Source records:
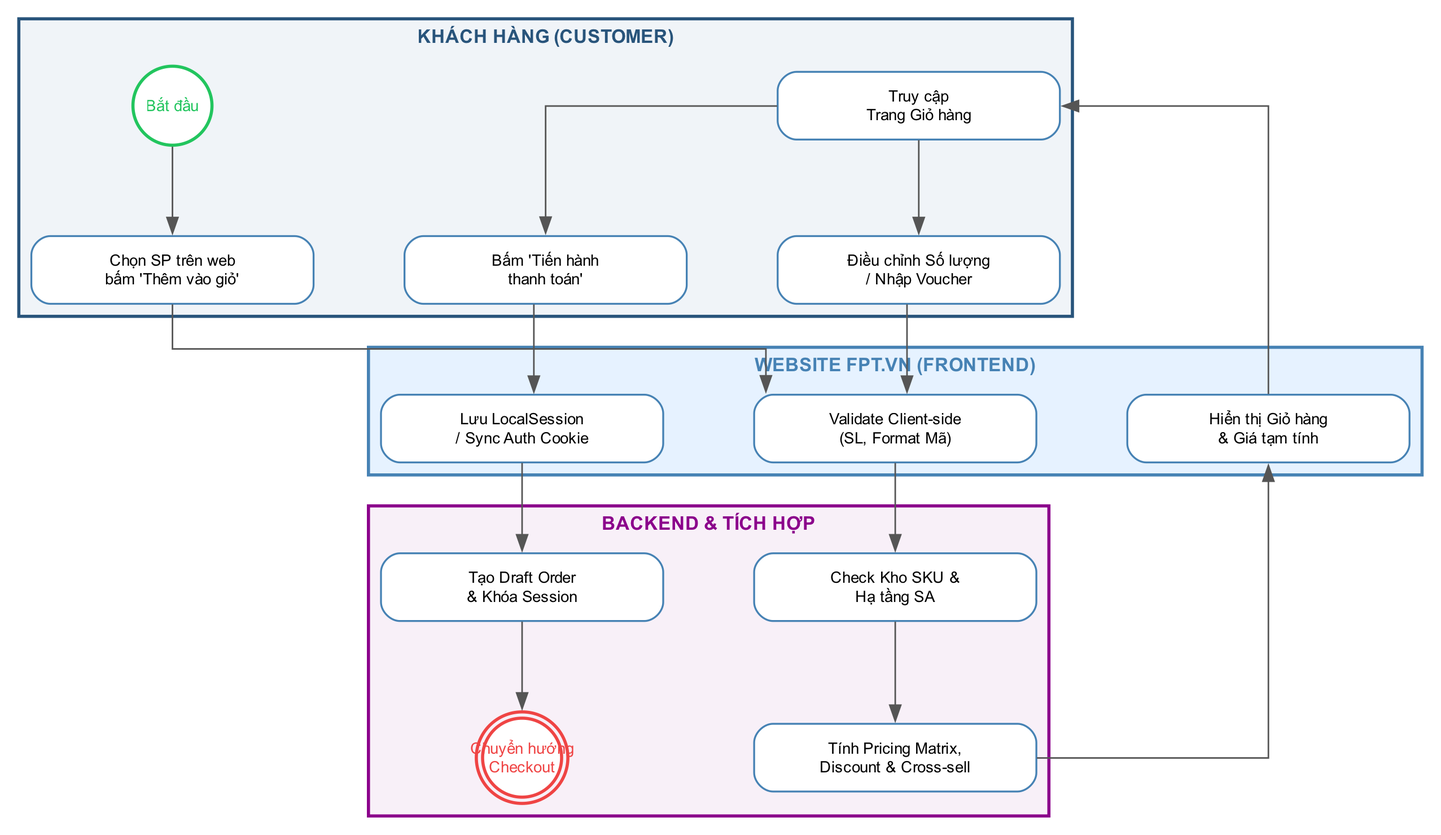
This is diagrams/bpmn_cart_overview.png from hathuy2706-BA/FPT, a Graphviz export, as it was before one commit. Its source is kept beside it as diagrams/bpmn_cart_overview.dot.
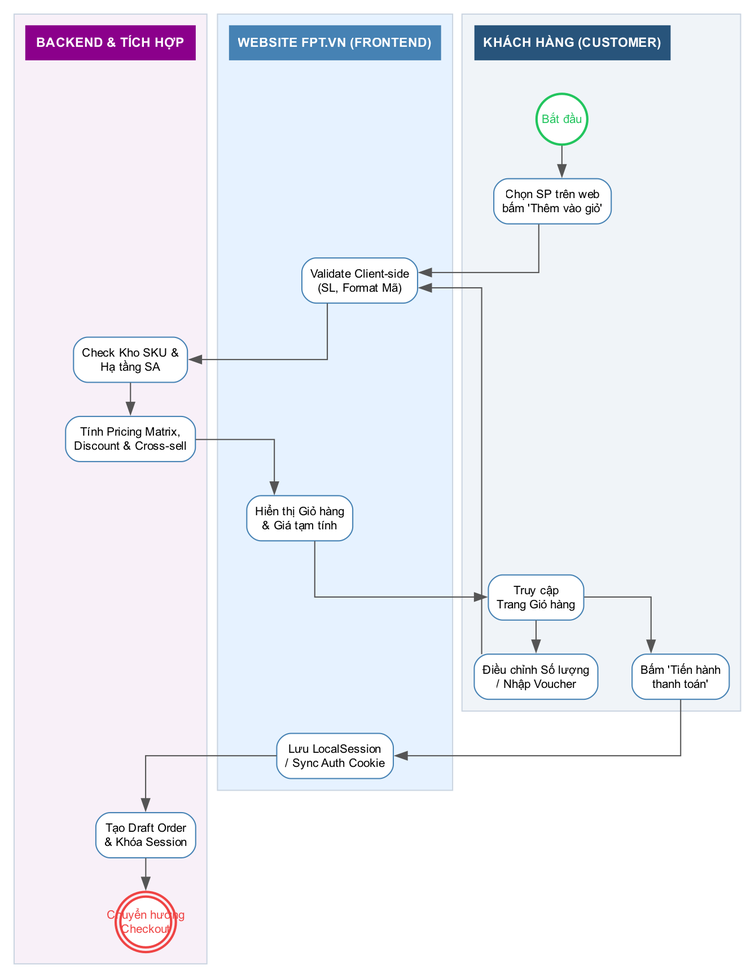
After the commit.

Diff of the diagram source:
```diff
@@ -2,45 +2,58 @@
 
     rankdir=TB;
     splines=ortho;
-    nodesep=0.8;
-    ranksep=0.8;
-    node [fontname="Arial", fontsize=10, shape=box, style="rounded,filled", fillcolor="white", color="#4682B4", penwidth=1.2, width=2.5, height=0.6];
+    nodesep=0.4;
+    ranksep=0.4;
+    newrank=true;
+    compound=true;
+    fontname="Arial";
+
+    node [fontname="Arial", fontsize=10, shape=box, style="rounded,filled", fillcolor="white", color="#4682B4", penwidth=1.0, margin=0.1];
     edge [fontname="Arial", fontsize=9, color="#555555", penwidth=1.0];
 
 
     subgraph cluster_customer {
-        label="KHÁCH HÀNG (CUSTOMER)";
-        style=filled; color="#28547B"; fillcolor="#F0F4F8"; penwidth=2;
-        fontcolor="#28547B"; fontsize=12; fontname="Arial bold"; labelloc="t"; labeljust="c";
-
-        start [label="Bắt đầu", shape=circle, style="filled", fillcolor="white", color="#22C55E", fontcolor="#22C55E", penwidth=2, width=0.7, fixedsize=true];
+        style=filled; color="#CBD5E1"; fillcolor="#F0F4F8"; penwidth=1; label=""; margin=10;
+        h_cust [label="KHÁCH HÀNG (CUSTOMER)", shape=box, style="filled", fillcolor="#28547B", color="#28547B", fontcolor="white", fontsize=11, fontname="Arial bold", width=2.0, height=0.4, fixedsize=false];
+        start [label="Bắt đầu", shape=circle, style="filled", fillcolor="white", color="#22C55E", fontcolor="#22C55E", penwidth=2, width=0.6, fixedsize=true];
         add_to_cart [label="Chọn SP trên web\nbấm 'Thêm vào giỏ'"];
         view_cart [label="Truy cập\nTrang Giỏ hàng"];
         update_qty [label="Điều chỉnh Số lượng\n/ Nhập Voucher"];
         click_checkout [label="Bấm 'Tiến hành\nthanh toán'"];
+        h_cust -> start [style=invis];
     }
 
     subgraph cluster_fe {
-        label="WEBSITE FPT.VN (FRONTEND)";
-        style=filled; color="#4682B4"; fillcolor="#E6F2FF"; penwidth=2;
-        fontcolor="#4682B4"; fontsize=12; fontname="Arial bold"; labelloc="t"; labeljust="c";
-
+        style=filled; color="#CBD5E1"; fillcolor="#E6F2FF"; penwidth=1; label=""; margin=10;
+        h_fe [label="WEBSITE FPT.VN (FRONTEND)", shape=box, style="filled", fillcolor="#4682B4", color="#4682B4", fontcolor="white", fontsize=11, fontname="Arial bold", width=2.0, height=0.4, fixedsize=false];
+        validate_input [label="Validate Client-side\n(SL, Format Mã)"];
         render_cart [label="Hiển thị Giỏ hàng\n& Giá tạm tính"];
-        validate_input [label="Validate Client-side\n(SL, Format Mã)"];
         store_session [label="Lưu LocalSession\n/ Sync Auth Cookie"];
+        h_fe -> validate_input [style=invis];
     }
 
     subgraph cluster_be {
-        label="BACKEND & TÍCH HỢP";
-        style=filled; color="#8B008B"; fillcolor="#F8F0F8"; penwidth=2;
-        fontcolor="#8B008B"; fontsize=12; fontname="Arial bold"; labelloc="t"; labeljust="c";
-
+        style=filled; color="#CBD5E1"; fillcolor="#F8F0F8"; penwidth=1; label=""; margin=10;
+        h_be [label="BACKEND & TÍCH HỢP", shape=box, style="filled", fillcolor="#8B008B", color="#8B008B", fontcolor="white", fontsize=11, fontname="Arial bold", width=2.0, height=0.4, fixedsize=false];
         check_inv [label="Check Kho SKU &\nHạ tầng SA"];
         calc_price [label="Tính Pricing Matrix,\nDiscount & Cross-sell"];
         lock_cart [label="Tạo Draft Order\n& Khóa Session"];
-        end [label="Chuyển hướng\nCheckout", shape=doublecircle, style="filled", fillcolor="white", color="#EF4444", fontcolor="#EF4444", penwidth=2, width=0.7, fixedsize=true];
+        end [label="Chuyển hướng\nCheckout", shape=doublecircle, style="filled", fillcolor="white", color="#EF4444", fontcolor="#EF4444", penwidth=2, width=0.6, fixedsize=true];
+        h_be -> check_inv [style=invis];
     }
 
-    start -> add_to_cart -> validate_input -> check_inv -> calc_price -> render_cart -> view_cart -> update_qty -> validate_input;
-    view_cart -> click_checkout -> store_session -> lock_cart -> end;
+    { rank=same; h_cust; h_fe; h_be; }
+
+    start -> add_to_cart;
+    add_to_cart -> validate_input;
+    validate_input -> check_inv;
+    check_inv -> calc_price;
+    calc_price -> render_cart;
+    render_cart -> view_cart;
+    view_cart -> update_qty;
+    update_qty -> validate_input;
+    view_cart -> click_checkout;
+    click_checkout -> store_session;
+    store_session -> lock_cart;
+    lock_cart -> end;
 }
```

WHAT THIS TASK INVOLVES: From the entries, count the lines that hold the string "commit". Nothing but the number is needed.

ANSWER FOR THIS EXERCISE: 2